Because it’s tough, isn’t it? Obviously, the founders are very important for you, Stephen. They are normally the people who bring the business to you. How do you deal with any possible exclusivity behaviour? For instance, with banking, you often come across exclusive investments. How do you deal with that?
Stephen: “I think we were quite surprised how easy the conversations were. We made it clear that the ownership of the business would be with the start-up founder, the business owner. To our surprise, they were very happy about that at Renaissance Re. They even expressed they were not interested in owning it and it first and foremost was a huge learning exercise. Those were their words, not ours. We were also granted some underwriting access. We’re quite used to being part of panels and binders where we could double up, triple up with other insurers. So, we thought we were going to have a tough time but instead we pushed on an open door. Probably this also says a lot about the way your work, Karl.”

Karl: “I think one of the things that makes companies like Renaissance Re successful is that we have a pretty good handle on what we are good at and what we are what we are not good at. We attempt to concentrate all our efforts on the things that differentiate us and the things that we are good at. So, we’re really good at underwriting or really good at-risk selection and we put a lot of effort into making sure we have access to risk so we can build a long-term franchise value for our shareholders and so on. We feel the engagement with Insurtech Gateway. It’s not just about how we’re going to get a certain return on a particular investment. We’re thinking about it almost in terms of an access to risk play, because we need to learn about new and emerging forms of risk, new ways of interacting with the public, selling them insurance and things like that. This way we can get ahead of these things and see where the trends are. Only then, maybe, when they start to scale in a huge way, we’re ready to move.”

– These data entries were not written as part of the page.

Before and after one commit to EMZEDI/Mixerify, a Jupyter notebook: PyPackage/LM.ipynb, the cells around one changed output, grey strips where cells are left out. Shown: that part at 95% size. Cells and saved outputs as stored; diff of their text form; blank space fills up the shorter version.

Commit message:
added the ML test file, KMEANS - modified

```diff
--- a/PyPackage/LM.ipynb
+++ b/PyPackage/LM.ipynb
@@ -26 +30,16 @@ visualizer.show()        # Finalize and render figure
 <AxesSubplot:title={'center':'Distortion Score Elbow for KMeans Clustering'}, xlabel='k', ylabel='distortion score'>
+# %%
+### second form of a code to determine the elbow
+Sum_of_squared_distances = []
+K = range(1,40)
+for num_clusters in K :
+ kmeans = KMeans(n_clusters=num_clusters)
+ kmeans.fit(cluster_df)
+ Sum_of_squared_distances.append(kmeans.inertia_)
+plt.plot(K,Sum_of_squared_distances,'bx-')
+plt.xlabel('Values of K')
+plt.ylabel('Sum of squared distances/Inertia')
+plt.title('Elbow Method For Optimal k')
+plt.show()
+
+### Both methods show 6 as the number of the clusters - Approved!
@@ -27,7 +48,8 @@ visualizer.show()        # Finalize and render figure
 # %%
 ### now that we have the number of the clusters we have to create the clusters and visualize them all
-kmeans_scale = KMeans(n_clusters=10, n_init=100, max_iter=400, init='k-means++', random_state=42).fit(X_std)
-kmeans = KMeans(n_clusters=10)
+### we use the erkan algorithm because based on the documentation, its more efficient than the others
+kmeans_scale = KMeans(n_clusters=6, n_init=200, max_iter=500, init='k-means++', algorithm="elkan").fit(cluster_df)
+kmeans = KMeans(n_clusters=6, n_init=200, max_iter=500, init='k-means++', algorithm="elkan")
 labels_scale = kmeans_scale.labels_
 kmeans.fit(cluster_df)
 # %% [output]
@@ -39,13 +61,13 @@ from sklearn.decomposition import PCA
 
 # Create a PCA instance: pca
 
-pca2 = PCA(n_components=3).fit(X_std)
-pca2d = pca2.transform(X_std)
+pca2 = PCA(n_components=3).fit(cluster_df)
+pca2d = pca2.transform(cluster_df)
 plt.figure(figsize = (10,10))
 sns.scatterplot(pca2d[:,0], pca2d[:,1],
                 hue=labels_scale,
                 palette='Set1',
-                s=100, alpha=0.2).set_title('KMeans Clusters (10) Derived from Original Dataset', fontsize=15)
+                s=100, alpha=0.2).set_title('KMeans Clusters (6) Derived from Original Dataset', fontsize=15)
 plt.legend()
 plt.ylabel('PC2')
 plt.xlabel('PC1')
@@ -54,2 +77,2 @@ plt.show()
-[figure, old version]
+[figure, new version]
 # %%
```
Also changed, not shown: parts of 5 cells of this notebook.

Almost every insurtech has a level of pivot at some point. You start out with a great idea, start touching the market, talking to prospective customers and you figure that you might have changed the story a bit. What is your advice to starting insurtechs when it comes to staying with your core innovation and at the same time listening to the markets?
Peter: “We are there to innovate and collaborate with capital. At the same time, the whole idea of insurtech is that you’re trying to find a new path to the customer and provide value to that customer. We found that working with partners who provide that direct feedback allows you to hone an idea before you go in and trial it in front of a difficult room. Trying and doing it in those kind environments has been instrumental in making the most of those small bites that you get when you go and present to capital and to underwriters. I think that’s been instrumental in our early success.”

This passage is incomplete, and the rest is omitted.